AIM OF THE EXERCISE: Copy out all the lines of the data precisely, omitting any pictures.

[PROVIDED RECORDS — start]

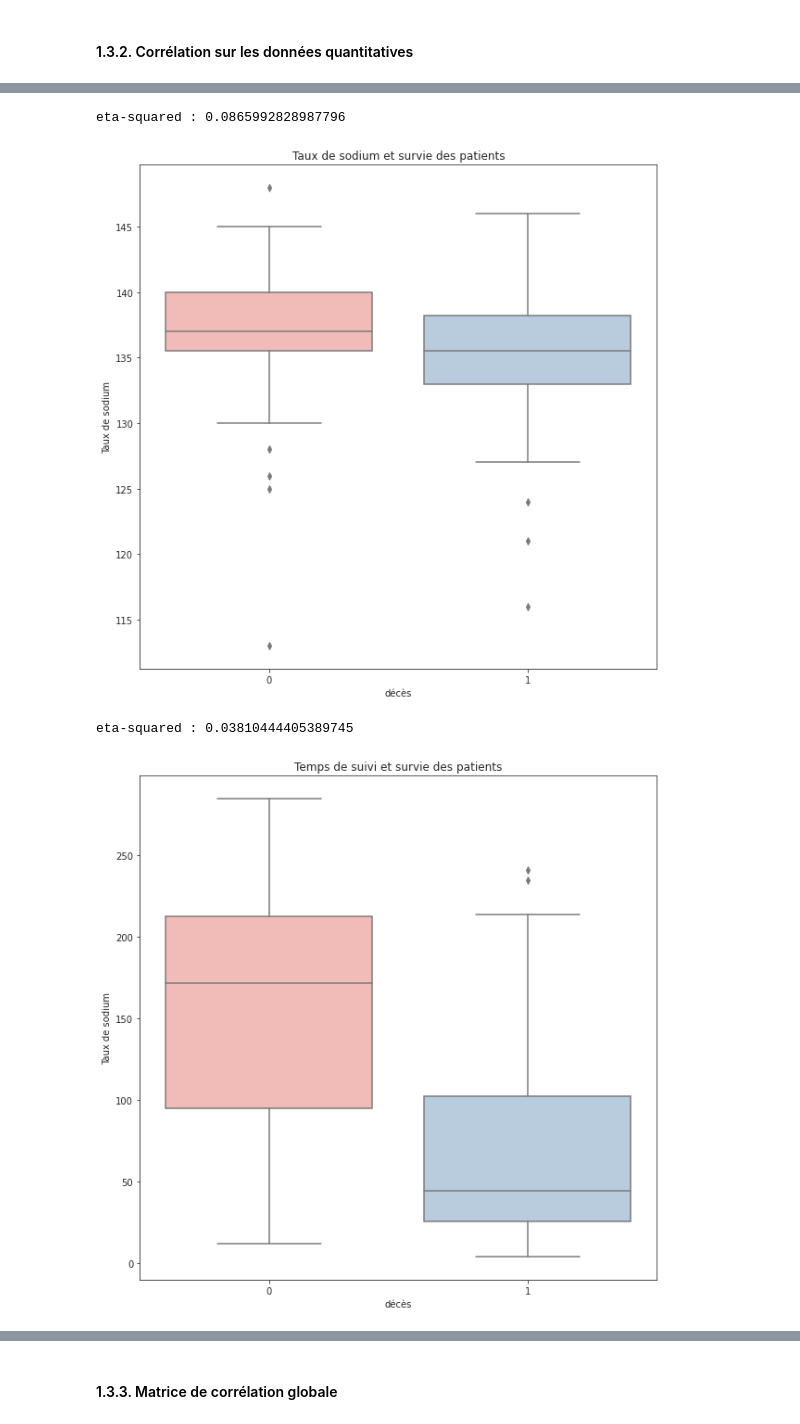
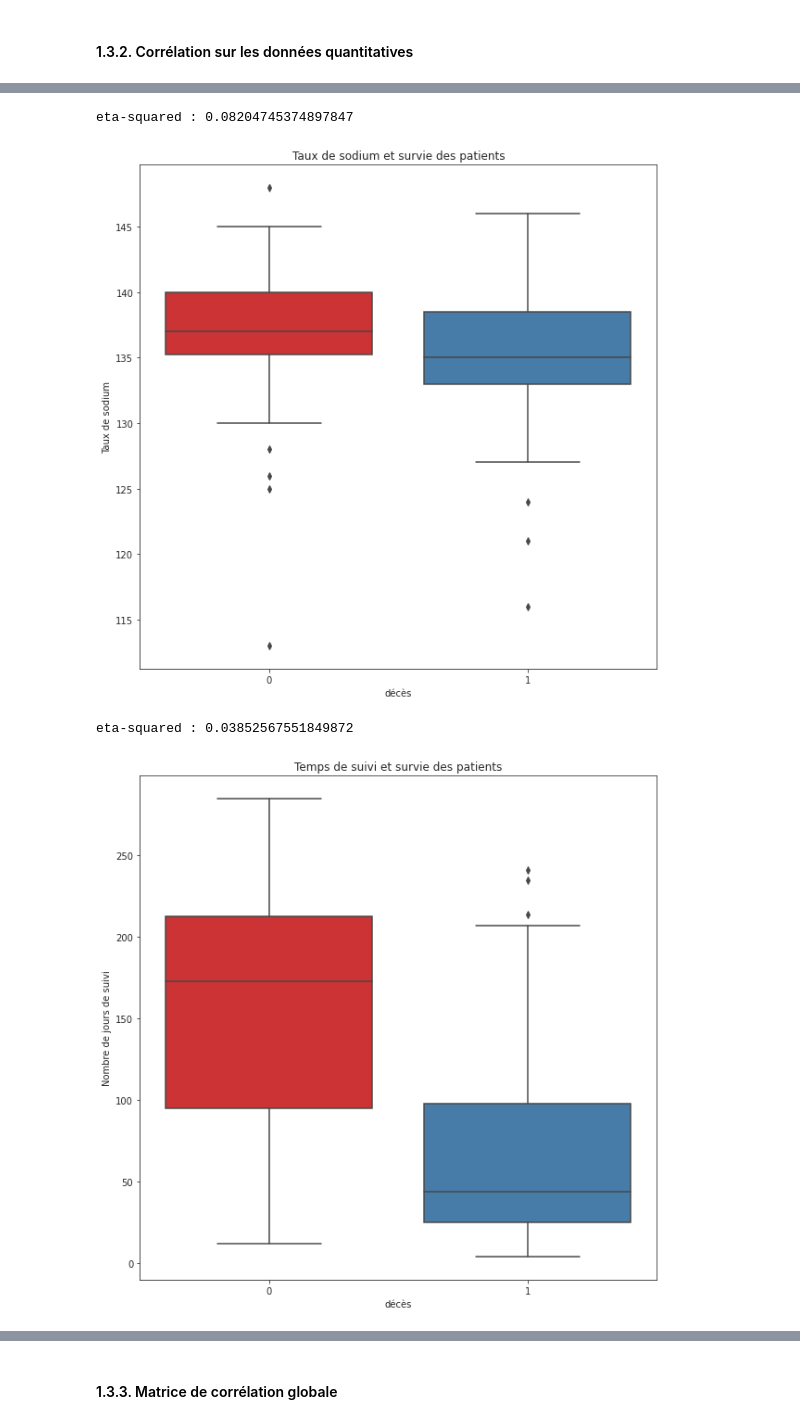
Before and after one commit to Sylvariane/Prediction_crise_cardiaque, a Jupyter notebook: Prédictions_crises_cardiaques.ipynb, the cells around one changed output, grey strips where cells are left out. Cells and saved outputs as stored; diff of their text form; code cells hidden in the pictures.

```diff
--- a/Prédictions_crises_cardiaques.ipynb
+++ b/Prédictions_crises_cardiaques.ipynb
@@ -30,7 +35,7 @@ from mlxtend.plotting import plot_confusion_matrix
 from sklearn.ensemble import GradientBoostingClassifier
 from sklearn.ensemble import AdaBoostClassifier
 # %%
-sns.set_palette("Pastel1")
+sns.set_palette("Set1")
 sns.set_style('ticks')
 # %%
 dataset = pd.read_csv('/content/drive/My Drive/Formation Data Analyst/Projets personnels/Heart Failure Predictions/heart_failure_clinical_records_dataset.csv')
@@ -107,0 +116,17 @@ Notre jeu de données ne présente pas de données dupliquées. On peut donc pas
+# %%
+data = dataset.copy()
+data['anémie'] = data['anémie'].replace(0, 'Non')
+data['diabète'] = data['diabète'].replace(0, 'Non')
+data['hypertension'] = data['hypertension'].replace(0, 'Non')
+data['fumeur'] = data['fumeur'].replace(0, 'Non')
+data['décès'] = data['décès'].replace(0, 'Non')
+
+data['anémie'] = data['anémie'].replace(1, 'Oui')
+data['diabète'] = data['diabète'].replace(1, 'Oui')
+data['hypertension'] = data['hypertension'].replace(1, 'Oui')
+data['fumeur'] = data['fumeur'].replace(1, 'Oui')
+data['décès'] = data['décès'].replace(1, 'Oui')
+
+data['sexe'] = data['sexe'].replace(0, 'F')
+data['sexe'] = data['sexe'].replace(1, 'M')
+data.head()
@@ -176,0 +175,3 @@ Ks_2sampResult(statistic=0.11171571906354515, pvalue=0.005807703423253097)
+# %%
+outliers = data['fraction d\'éjection'] >= 70
+data[outliers]
@@ -176,0 +182,3 @@ Ks_2sampResult(statistic=0.11171571906354515, pvalue=0.005807703423253097)
+# %%
+data = data[~outliers]
+dataset = dataset[~outliers]
@@ -425,7 +461,7 @@ Y = dataset['créatine']
 
 print('eta-squared :', eta_squared(X,Y))
 # %% [output]
-eta-squared : 0.0865992828987796
+eta-squared : 0.08204745374897847
 # %%
 plt.figure(figsize=[10,10])
 
@@ -435,24 +471,24 @@ _ = plt.title('Taux de sodium et survie des patients')
 
 _ = plt.show()
 # %% [output]
-[figure, old version]
+[figure, new version]
 # %%
 X = dataset['décès'] # qualitative
 Y = dataset['sodium']
 
 print('eta-squared :', eta_squared(X,Y))
 # %% [output]
-eta-squared : 0.03810444405389745
+eta-squared : 0.03852567551849872
 # %%
 plt.figure(figsize=[10,10])
 
 _ = sns.boxplot(x='décès', y='suivi', data=dataset)
-_ = plt.ylabel('Taux de sodium')
+_ = plt.ylabel('Nombre de jours de suivi')
 _ = plt.title('Temps de suivi et survie des patients')
 
 _ = plt.show()
 # %% [output]
-[figure, old version]
+[figure, new version]
 # %%
 X = dataset['décès'] # qualitative
 Y = dataset['suivi']
```
Also changed, not shown: parts of 52 cells of this notebook.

[PROVIDED RECORDS — finish]

RESPONSE FOR THIS EXERCISE:
Before and after one commit to Sylvariane/Prediction_crise_cardiaque, a Jupyter notebook: Prédictions_crises_cardiaques.ipynb, the cells around one changed output, grey strips where cells are left out. Cells and saved outputs as stored; diff of their text form; code cells hidden in the pictures.

```diff
--- a/Prédictions_crises_cardiaques.ipynb
+++ b/Prédictions_crises_cardiaques.ipynb
@@ -30,7 +35,7 @@ from mlxtend.plotting import plot_confusion_matrix
 from sklearn.ensemble import GradientBoostingClassifier
 from sklearn.ensemble import AdaBoostClassifier
 # %%
-sns.set_palette("Pastel1")
+sns.set_palette("Set1")
 sns.set_style('ticks')
 # %%
 dataset = pd.read_csv('/content/drive/My Drive/Formation Data Analyst/Projets personnels/Heart Failure Predictions/heart_failure_clinical_records_dataset.csv')
@@ -107,0 +116,17 @@ Notre jeu de données ne présente pas de données dupliquées. On peut donc pas
+# %%
+data = dataset.copy()
+data['anémie'] = data['anémie'].replace(0, 'Non')
+data['diabète'] = data['diabète'].replace(0, 'Non')
+data['hypertension'] = data['hypertension'].replace(0, 'Non')
+data['fumeur'] = data['fumeur'].replace(0, 'Non')
+data['décès'] = data['décès'].replace(0, 'Non')
+
+data['anémie'] = data['anémie'].replace(1, 'Oui')
+data['diabète'] = data['diabète'].replace(1, 'Oui')
+data['hypertension'] = data['hypertension'].replace(1, 'Oui')
+data['fumeur'] = data['fumeur'].replace(1, 'Oui')
+data['décès'] = data['décès'].replace(1, 'Oui')
+
+data['sexe'] = data['sexe'].replace(0, 'F')
+data['sexe'] = data['sexe'].replace(1, 'M')
+data.head()
@@ -176,0 +175,3 @@ Ks_2sampResult(statistic=0.11171571906354515, pvalue=0.005807703423253097)
+# %%
+outliers = data['fraction d\'éjection'] >= 70
+data[outliers]
@@ -176,0 +182,3 @@ Ks_2sampResult(statistic=0.11171571906354515, pvalue=0.005807703423253097)
+# %%
+data = data[~outliers]
+dataset = dataset[~outliers]
@@ -425,7 +461,7 @@ Y = dataset['créatine']
 
 print('eta-squared :', eta_squared(X,Y))
 # %% [output]
-eta-squared : 0.0865992828987796
+eta-squared : 0.08204745374897847
 # %%
 plt.figure(figsize=[10,10])
 
@@ -435,24 +471,24 @@ _ = plt.title('Taux de sodium et survie des patients')
 
 _ = plt.show()
 # %% [output]
-[figure, old version]
+[figure, new version]
 # %%
 X = dataset['décès'] # qualitative
 Y = dataset['sodium']
 
 print('eta-squared :', eta_squared(X,Y))
 # %% [output]
-eta-squared : 0.03810444405389745
+eta-squared : 0.03852567551849872
 # %%
 plt.figure(figsize=[10,10])
 
 _ = sns.boxplot(x='décès', y='suivi', data=dataset)
-_ = plt.ylabel('Taux de sodium')
+_ = plt.ylabel('Nombre de jours de suivi')
 _ = plt.title('Temps de suivi et survie des patients')
 
 _ = plt.show()
 # %% [output]
-[figure, old version]
+[figure, new version]
 # %%
 X = dataset['décès'] # qualitative
 Y = dataset['suivi']
```
Also changed, not shown: parts of 52 cells of this notebook.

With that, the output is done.